A few facts:
- Nearly 1.3 million people die in collisions a year, on average 3,287 deaths a day.
- 20-50 million of people are injured or disabled in car accidents.
- More than half of all road deaths occur among young adult ages 15-44.
- Traffic crashes rank as the 9th leading cause of death and accounts for 2.2% of all deaths globally.
- In 2015, 10,265 people died in alcohol-impaired driving crashes, accounting for 29% of all traffic-related deaths in the United States.
But you already knew all of this, right?
Bet you didn’t know that the new car smell you love so much may put you, your children, and your pets in danger.
According to Jeff Gearhart, research director at the Ecology Center, “research shows that vehicle interiors contain a unique cocktail of hundreds of toxic chemicals in small, confined spaces.” The study tested more than 200 of the most popular automobiles from 2011-2012 for chemicals that off-gas (release chemical vapors) from interior car parts like the steering wheel, dashboard, armrests, and seats.

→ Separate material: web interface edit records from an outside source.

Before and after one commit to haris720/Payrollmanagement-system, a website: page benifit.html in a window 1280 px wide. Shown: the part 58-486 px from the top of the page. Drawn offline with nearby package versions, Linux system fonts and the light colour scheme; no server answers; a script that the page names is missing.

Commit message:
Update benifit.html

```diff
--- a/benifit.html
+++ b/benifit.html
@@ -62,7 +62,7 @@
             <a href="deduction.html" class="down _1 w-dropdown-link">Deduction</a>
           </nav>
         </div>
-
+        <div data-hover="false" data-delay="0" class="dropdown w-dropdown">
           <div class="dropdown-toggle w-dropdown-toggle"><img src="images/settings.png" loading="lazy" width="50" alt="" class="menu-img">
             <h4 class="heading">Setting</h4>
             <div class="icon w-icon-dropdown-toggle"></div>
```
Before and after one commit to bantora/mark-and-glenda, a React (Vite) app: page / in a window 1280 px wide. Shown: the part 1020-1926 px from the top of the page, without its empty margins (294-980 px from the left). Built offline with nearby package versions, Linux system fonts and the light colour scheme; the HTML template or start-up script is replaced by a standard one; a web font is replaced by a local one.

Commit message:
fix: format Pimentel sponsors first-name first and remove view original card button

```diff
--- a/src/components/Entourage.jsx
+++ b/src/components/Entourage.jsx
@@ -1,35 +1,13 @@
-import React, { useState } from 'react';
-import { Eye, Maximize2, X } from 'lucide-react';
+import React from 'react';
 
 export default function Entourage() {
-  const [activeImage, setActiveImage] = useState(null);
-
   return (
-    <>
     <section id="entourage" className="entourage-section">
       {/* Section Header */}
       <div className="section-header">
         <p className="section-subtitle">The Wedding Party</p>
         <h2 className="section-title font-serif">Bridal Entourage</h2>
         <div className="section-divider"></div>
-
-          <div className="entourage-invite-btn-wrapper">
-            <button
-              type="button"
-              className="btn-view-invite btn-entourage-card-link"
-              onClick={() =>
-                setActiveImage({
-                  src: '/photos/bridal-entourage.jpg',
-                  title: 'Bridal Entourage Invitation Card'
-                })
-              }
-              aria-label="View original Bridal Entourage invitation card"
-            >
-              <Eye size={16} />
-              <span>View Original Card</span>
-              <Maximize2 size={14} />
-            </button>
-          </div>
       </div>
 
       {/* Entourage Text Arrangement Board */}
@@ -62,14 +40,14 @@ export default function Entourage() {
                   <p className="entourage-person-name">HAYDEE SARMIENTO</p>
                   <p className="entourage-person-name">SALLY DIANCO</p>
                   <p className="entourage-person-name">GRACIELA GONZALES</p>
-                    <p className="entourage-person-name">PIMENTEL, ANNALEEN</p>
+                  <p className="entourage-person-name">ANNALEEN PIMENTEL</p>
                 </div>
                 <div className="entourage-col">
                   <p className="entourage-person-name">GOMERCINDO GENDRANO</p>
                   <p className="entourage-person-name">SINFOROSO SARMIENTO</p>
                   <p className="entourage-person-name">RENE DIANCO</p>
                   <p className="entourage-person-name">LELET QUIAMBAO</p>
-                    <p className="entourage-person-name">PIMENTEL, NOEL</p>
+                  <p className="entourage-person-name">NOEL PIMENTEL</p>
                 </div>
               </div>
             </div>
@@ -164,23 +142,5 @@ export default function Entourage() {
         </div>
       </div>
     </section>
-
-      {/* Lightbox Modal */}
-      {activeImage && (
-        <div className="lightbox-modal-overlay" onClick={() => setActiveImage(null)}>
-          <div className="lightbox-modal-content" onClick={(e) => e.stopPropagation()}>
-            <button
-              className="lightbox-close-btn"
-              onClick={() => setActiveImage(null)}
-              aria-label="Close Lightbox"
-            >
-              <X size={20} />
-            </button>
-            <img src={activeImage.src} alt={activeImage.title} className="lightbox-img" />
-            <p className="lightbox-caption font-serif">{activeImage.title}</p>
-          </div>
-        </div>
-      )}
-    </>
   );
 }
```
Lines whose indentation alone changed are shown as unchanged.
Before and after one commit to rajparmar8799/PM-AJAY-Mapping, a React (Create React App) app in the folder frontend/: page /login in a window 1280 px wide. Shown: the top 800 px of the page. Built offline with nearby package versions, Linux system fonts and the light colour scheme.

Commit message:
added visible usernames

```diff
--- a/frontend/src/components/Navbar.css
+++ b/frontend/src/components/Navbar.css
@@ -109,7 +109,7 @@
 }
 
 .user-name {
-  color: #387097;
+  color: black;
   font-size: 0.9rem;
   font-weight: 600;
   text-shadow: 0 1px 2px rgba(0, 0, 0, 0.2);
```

Heat from a vehicle can worsen effects and speed up a chemical reaction. Researchers and scientists at the Ecology Centers assigned a vehicle rating according to the number of chemicals they found.
Researchers found more than 275 different chemicals in car interiors such as brominated flame retardants (BFRs) which are added to plastics to make them less flammable, chlorine used for polyvinyl chloride (PVC) used for plastics and windshields, lead, and heavy metals. BFR exposure, in particular, has been tied to thyroid problems, learning and memory impairment, infertility, and behavioral changes. PVCs contain phthalates which are also linked to infertility as well as liver, testes, thyroid, kidney and blood issues, and even cancer. Automobile manufacturers say that PVC use has declined, and Honda claims they have eliminated it entirely from interiors of most models.
Experts say that the best thing that new car buyers can do to limit dangerous exposure from new car smell is to keep interiors well ventilated, especially during the first six months of ownership. It’s advisable to park in the shade with the windows open in areas where it’s safe to do so or try to air your car out before getting inside, especially on hot days. Cleaning your car with a microfiber towel and non-toxic cleaner, especially when a vehicle is new, helps because “chemicals like to hang out in the dust,” according to Gearhart.
Overall, cars have improved from when they first began testing in 2006. Automakers including Fiat/Chrysler, Ford, General Motors, and Honda stated that they had taken steps to reduce the substances of concern by using different materials, coatings, and adhesives in manufacturing. They all added that they are continuing to look for ways to reduce the use of potentially harmful substances in their automobiles. Ford, for example, has switched to more natural fibers and soy-based foam in seat cushions which accomplishes two significant things: reducing chemicals while increasing the use of renewable resources. However, the effects of some of these alternate materials are still unknown.